McAllister v. LAUSD

McAllister v. LAUSD (2013) 216 Cal. App. 4th 1198 

Patricia McAllister was a substitute teacher who was dismissed by the District after she had disclosed that she was a District employee while she made anti-Semitic remarks during an interview at an Occupy LA rally in October 2011.  After her at-will employment was terminated, she sued the District and Superintendent Deasy alleging that her free speech rights had been violated under 42 U.S.C. § 1983 and the California Constitution claiming over $25 million in damages.  She further asserted claims for public policy wrongful termination and negligent infliction of emotional distress.

At the trial court level, Judge Rita Miller sustained the demurrer filed on behalf of the District and Dr. Deasy, thereby dismissing the entire case.  McAllister appealed the Judgment claiming that the trial court erred in its ruling.  The Court of Appeal, Second Appellate District (Division Two), affirmed the Judgment in full. 

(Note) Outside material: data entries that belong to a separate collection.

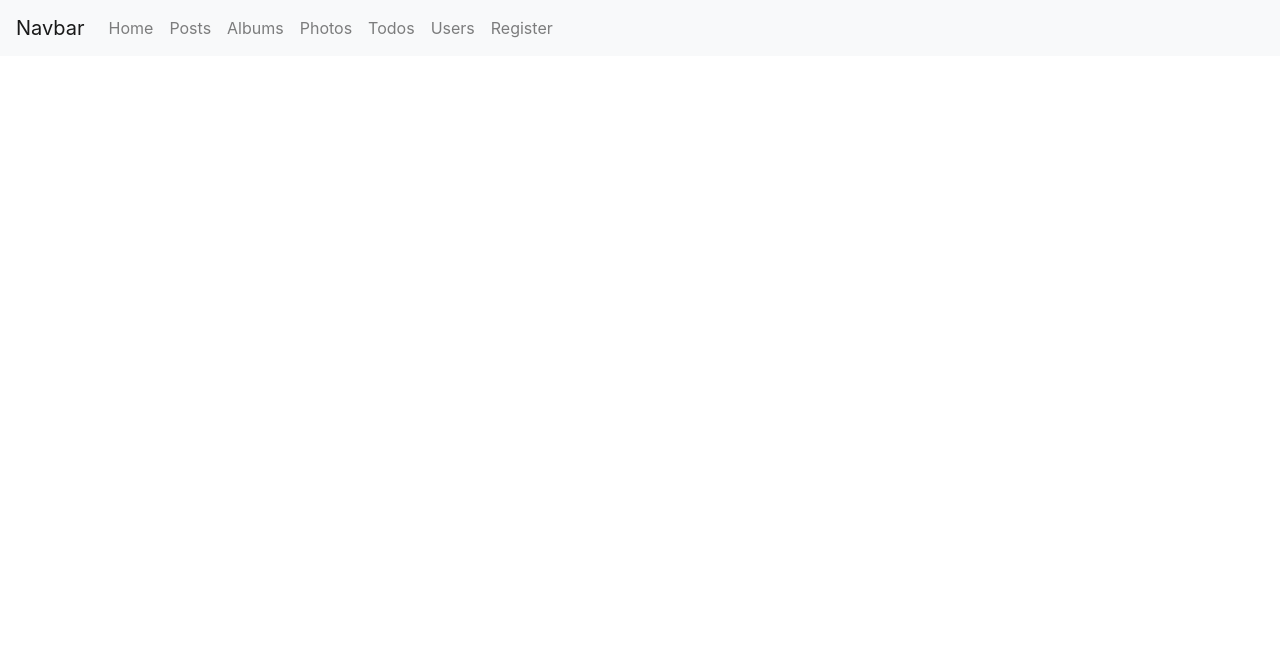
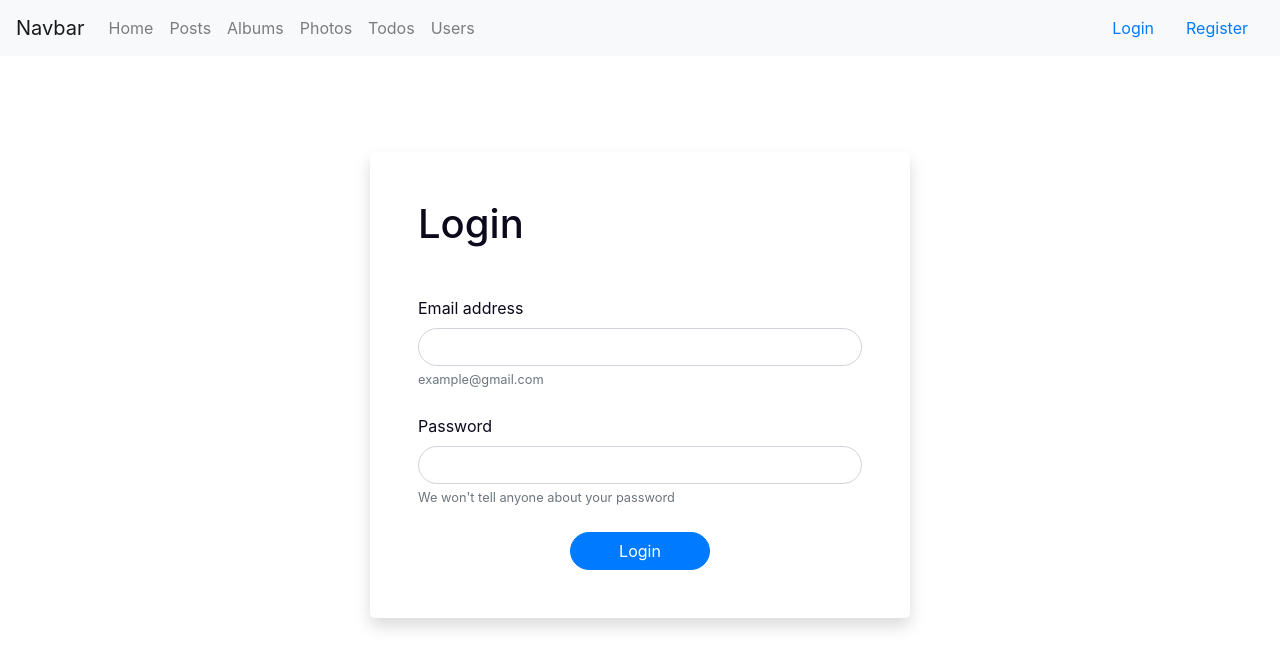
Before and after one commit to Coldersz/Vue-Axios, a Vue app: page /login in a window 1280 px wide. Shown: the top 668 px of the page. Built offline with nearby package versions, Linux system fonts and the light colour scheme.

Commit message:
Added login and logout system

```diff
--- a/src/components/CommentForm.vue
+++ b/src/components/CommentForm.vue
@@ -1,34 +1,6 @@
 <template>
   <div>
     <form method="post" @submit.prevent="validate">
-      <div class="form-group">
-        <label for="name">Your Name</label>
-        <input
-          type="text"
-          name="name"
-          id="name"
-          class="form-control"
-          :class="{'is-invalid': !name.is_valid}"
-          placeholder
-          aria-describedby="helpId"
-          v-model="name.data"
-        />
-        <small id="helpId" class="text-muted">John Doe</small>
-      </div>
-      <div class="form-group">
-        <label for="name">Your Email</label>
-        <input
-          type="text"
-          name="email"
-          id="name"
-          class="form-control"
-          :class="{'is-invalid': !email.is_valid}"
-          placeholder
-          aria-describedby="helpId"
-          v-model="email.data"
-        />
-        <small id="helpId" class="text-muted">example@gmail.com</small>
-      </div>
       <div class="form-group">
         <label for="body">Comment</label>
         <textarea
@@ -58,43 +30,31 @@ export default {
   },
   data() {
     return {
-      name: {
-        data: "",
-        is_valid: true
-      },
-      email: {
-        data: "",
-        is_valid: true
-      },
       body: {
         data: "",
-        is_valid: true
+        isValid: true
       }
     };
   },
   methods: {
     validate() {
-      for (const values of Object.values(this.$data)) {
-        if (values.data.length <= 0) {
-          values.is_valid = false;
-          return;
-        }
+      if (this.body.data.length <= 0) {
+        this.body.isValid = false;
+        return;
       }
 
       const data = {
         postId: this.postId,
-        name: this.name.data,
-        email: this.email.data,
+        name: localStorage.getItem("name"),
+        email: localStorage.getItem("email"),
         body: this.body.data
       };
 
       this.$emit("add-comment", data);
 
       // Resets the comment form
-      for (const values of Object.values(this.$data)) {
-        values.data = "";
-        values.is_valid = true;
-      }
+      this.body.data = "";
+      this.body.isValid = true;
     }
   }
 };
--- a/src/components/Navbar.vue
+++ b/src/components/Navbar.vue
@@ -32,17 +32,33 @@
         <li class="nav-item">
           <router-link class="nav-link" to="/users">Users</router-link>
         </li>
-        <li class="nav-item">
-          <router-link class="nav-link" to="/register">Register</router-link>
-        </li>
+        <li class="nav-item"></li>
       </ul>
+      <div v-if="!token" class="d-flex">
+        <router-link class="nav-link" to="/login">Login</router-link>
+        <router-link class="nav-link" to="/register">Register</router-link>
+      </div>
+      <button class="nav-link btn btn-danger" @click="logout" v-else>Logout</button>
     </div>
   </nav>
 </template>
 
 <script>
+import Auth from "@/services/auth";
+
 export default {
-  name: "Navbar"
+  name: "Navbar",
+  data() {
+    return {
+      token: localStorage.getItem("token")
+    };
+  },
+  methods: {
+    logout() {
+      Auth.logout();
+      this.$router.push("/login");
+    }
+  }
 };
 </script>
 
--- a/src/components/Post.vue
+++ b/src/components/Post.vue
@@ -46,7 +46,6 @@
 
 <script>
 import Api from "@/services/api";
-import String from "../utils/string";
 
 export default {
   name: "Post",
@@ -61,8 +60,8 @@ export default {
       comments: null,
       newComment: {
         postId: this.item.id,
-        name: String.random(),
-        email: String.email(),
+        name: localStorage.getItem("name"),
+        email: localStorage.getItem("email"),
         body: ""
       }
     };
--- a/src/components/RegisterForm.vue
+++ b/src/components/RegisterForm.vue
@@ -1,13 +1,18 @@
 <template>
   <center>
-    <div class="card  col-6 mt-lg-5 shadow-lg">
+    <div class="card col-6 mt-lg-5 shadow-lg">
       <h1 class="my-5">Register</h1>
-      <form @submit="addUser">
+      <form @submit.prevent="addUser">
         <div class="form-group">
-          <input type="text" v-model="name" class="form-control col-8" placeholder="Name" />
-          <input type="text" v-model="username" class="form-control col-8" placeholder="Username" />
-          <input type="text" v-model="email" class="form-control col-8" placeholder="Email" />
-          <input type="password" v-model="password" class="form-control col-8" placeholder="Password" />
+          <input type="text" class="form-control col-8" placeholder="Name" v-model="name" />
+          <input type="text" class="form-control col-8" placeholder="Username" v-model="username" />
+          <input type="text" class="form-control col-8" placeholder="Email" v-model="email" />
+          <input
+            type="password"
+            class="form-control col-8"
+            placeholder="Password"
+            v-model="password"
+          />
           <button type="submit" class="btn btn-primary mt-5 px-3">Register</button>
         </div>
       </form>
@@ -27,8 +32,7 @@ export default {
     };
   },
   methods: {
-    addUser(e) {
-      e.preventDefault();
+    addUser() {
       const newUser = {
         name: this.name,
         username: this.username,
@@ -36,10 +40,6 @@ export default {
         password: this.password
       };
       this.$emit("add-user", newUser);
-      this.name = "";
-      this.username = "";
-      this.email = "";
-      this.password = "";
     }
   }
 };
@@ -47,6 +47,6 @@ export default {
 
 <style scoped>
 input {
-    margin-top: 15px;
+  margin-top: 15px;
 }
 </style>
--- a/src/router/index.js
+++ b/src/router/index.js
@@ -1,55 +1,97 @@
-import Vue from 'vue'
-import VueRouter from 'vue-router'
-import Home from '../views/Home.vue'
+import Vue from "vue";
+import VueRouter from "vue-router";
+import Home from "../views/Home.vue";
 
-Vue.use(VueRouter)
+import Auth from "../services/auth";
+
+Vue.use(VueRouter);
 
 const routes = [
   {
-    path: '/',
-    name: 'Home',
+    path: "/",
+    name: "Home",
     component: Home
   },
   {
-    path: '/posts',
-    name: 'Posts',
-    component: () => import('../views/Post/Posts.vue')
+    path: "/posts",
+    name: "Posts",
+    meta: {
+      auth: true
+    },
+    component: () => import("../views/Post/Posts.vue")
   },
   {
-    path: '/posts/:id',
-    name: 'SinglePosts',
-    component: () => import('../views/Post/SinglePost.vue')
+    path: "/posts/:id",
+    name: "SinglePosts",
+    meta: {
+      auth: true
+    },
+    component: () => import("../views/Post/SinglePost.vue")
   },
   {
-    path: '/albums',
-    name: 'Albums',
-    component: () => import('../views/Albums.vue')
+    path: "/albums",
+    name: "Albums",
+    meta: {
+      auth: true
+    },
+    component: () => import("../views/Albums.vue")
   },
   {
-    path: '/photos',
-    name: 'Photos',
-    component: () => import('../views/Photos.vue')
+    path: "/photos",
+    name: "Photos",
+    meta: {
+      auth: true
+    },
+    component: () => import("../views/Photos.vue")
   },
   {
-    path: '/todos',
-    name: 'Todos',
-    component: () => import('../views/Todos.vue')
+    path: "/todos",
+    name: "Todos",
+    meta: {
+      auth: true
+    },
+    component: () => import("../views/Todos.vue")
   },
   {
-    path: '/users',
-    name: 'Users',
-    component: () => import('../views/Users.vue')
+    path: "/users",
+    name: "Users",
+    meta: {
+      auth: true
+    },
+    component: () => import("../views/Users.vue")
   },
   {
-    path: '/register',
-    name: 'Register',
-    component: () => import('../views/Register.vue')
+    path: "/login",
+    name: "Login",
+    component: () => import("../views/Auth/Login.vue")
+  },
+  {
+    path: "/register",
+    name: "Register",
+    component: () => import("../views/Auth/Register.vue")
   }
-]
+];
 
 const router = new VueRouter({
-  mode: 'history',
+  mode: "history",
   routes
-})
+});
 
-export default router
+router.beforeEach((to, from, next) => {
+  if (to.matched.some(record => record.meta.auth)) {
+    if (!Auth.isLoggedIn()) {
+      next({
+        path: "/login",
+        query: {
+          redirect: to.fullPath
+        }
+      });
+    } else {
+      next();
+    }
+  } else {
+    next();
+  }
+});
+
+export default router;
--- /dev/null
+++ b/src/services/auth.js
@@ -0,0 +1,73 @@
+import Api from "./api";
+import String from "@/utils/string";
+import bcrypt from "bcryptjs";
+
+export default {
+  async register(credentials) {
+    try {
+      let {name, username, email, password} = credentials;
+
+      const hash = bcrypt.hashSync(password, 10);
+
+      await Api.post("/users", {name, username, email, password: hash});
+
+      return {
+        status: "success"
+      };
+    } catch (err) {
+      console.error(err);
+    }
+  },
+  async login(email, password) {
+    const credentials = {
+      email,
+      password
+    };
+    try {
+      const response = await Api.get("/users?email=" + credentials.email);
+      const user = response.data[0];
+      const validate = await bcrypt.compare(
+        credentials.password,
+        user.password
+      );
+      if (validate) {
+        let token = String.random(60);
+
+        return {
+          status: "success",
+          name: user.name,
+          username: user.username,
+          email: user.email,
+          token
+        };
+      }
+
+      return {
+        status: "failed"
+      };
+    } catch (error) {
+      console.log(error);
+    }
+  },
+  logout() {
+    try {
+      localStorage.removeItem("token");
+      localStorage.removeItem("email");
+      localStorage.removeItem("name");
+      localStorage.removeItem("username");
+    } catch (error) {
+      console.log(error);
+    }
+  },
+
+  isLoggedIn() {
+    if (
+      localStorage.getItem("token") ||
+      localStorage.getItem("token") === "undefined"
+    ) {
+      return true;
+    }
+
+    return false;
+  }
+};
--- a/src/utils/string.js
+++ b/src/utils/string.js
@@ -1,10 +1,18 @@
 export default {
+  // eslint-disable-next-line
   random(length = 10) {
-    return Math.random()
-      .toString(36)
-      .slice(length++)
+    const alpha =
+      "abcdefghijklmnopqrstuvwxyZABCDEFGHIJKLMNPOQRSTUVWXYZ0123456789";
+
+    let str = "";
+    for (let i = 0; i < length; i++) {
+      let rand = Math.floor(Math.random() * alpha.length);
+      str += alpha[rand];
+    }
+
+    return str;
   },
-  email(email = 'gmail.com', length = 10) {
-    return this.random(length) + '@' + email
+  email(email = "gmail.com", length = 10) {
+    return this.random(length) + "@" + email;
   }
-}
+};
--- /dev/null
+++ b/src/views/Auth/Login.vue
@@ -0,0 +1,75 @@
+<template>
+  <div class="login mt-5 pt-5">
+    <div class="container">
+      <div class="row">
+        <div class="col-12 col-md-6 mx-auto">
+          <form method="POST" class="shadow p-5 rounded-lg" @submit.prevent="validate">
+            <h1 class="mb-5">Login</h1>
+            <div class="form-group mb-4">
+              <label for="email">Email address</label>
+              <input
+                type="email"
+                name="email"
+                id="email"
+                class="form-control rounded-pill"
+                placeholder
+                aria-describedby="helpId"
+                v-model="email"
+              />
+              <small id="helpId" class="text-muted">example@gmail.com</small>
+            </div>
+            <div class="form-group mb-4">
+              <label for="password">Password</label>
+              <input
+                type="password"
+                name="password"
+                id="password"
+                class="form-control rounded-pill"
+                placeholder
+                aria-describedby="helpId"
+                v-model="password"
+              />
+              <small id="helpId" class="text-muted">We won't tell anyone about your password</small>
+            </div>
+            <div class="text-center">
+              <button type="submit" class="btn btn-primary rounded-pill px-5">Login</button>
+            </div>
+          </form>
+        </div>
+      </div>
+    </div>
+  </div>
+</template>
+
+<script>
+import Auth from "@/services/auth";
+
+export default {
+  name: "Login",
+  data() {
+    return {
+      email: "",
+      password: ""
+    };
+  },
+  methods: {
+    async validate() {
+      let response = await Auth.login(this.email, this.password);
+
+      if (response.status === "failed") {
+        return alert("Failed to login");
+      }
+
+      localStorage.setItem("token", response.token);
+      localStorage.setItem("name", response.name);
+      localStorage.setItem("username", response.username);
+      localStorage.setItem("email", response.email);
+
+      this.$router.push(this.$route.query.redirect || "/");
+    }
+  }
+};
+</script>
+
+<style lang="scss" scoped>
+</style>
```
Also changed, not shown: src/services/register.js (deleted, +0 -26 lines), src/views/Auth/Register.vue (renamed from src/views/Register.vue, +8 -5 lines).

In its unanimous published decision, the Court upheld the ruling that because Dr. Deasy was being sued in his official capacity as Superintendent (and not as an individual), Plaintiff could not state a § 1983 claim against him in that capacity.  With respect to the other claims, the panel of judges completely agreed with the defense arguments that: 1) under these facts, there can be no private right of action for damages under the California Constitution (free speech violation); 2) no injunctive relief was available; and 3) LAUSD and Dr. Deasy are not subject to public policy wrongful termination and negligent infliction of emotional distress claims under the Government Code and caselaw.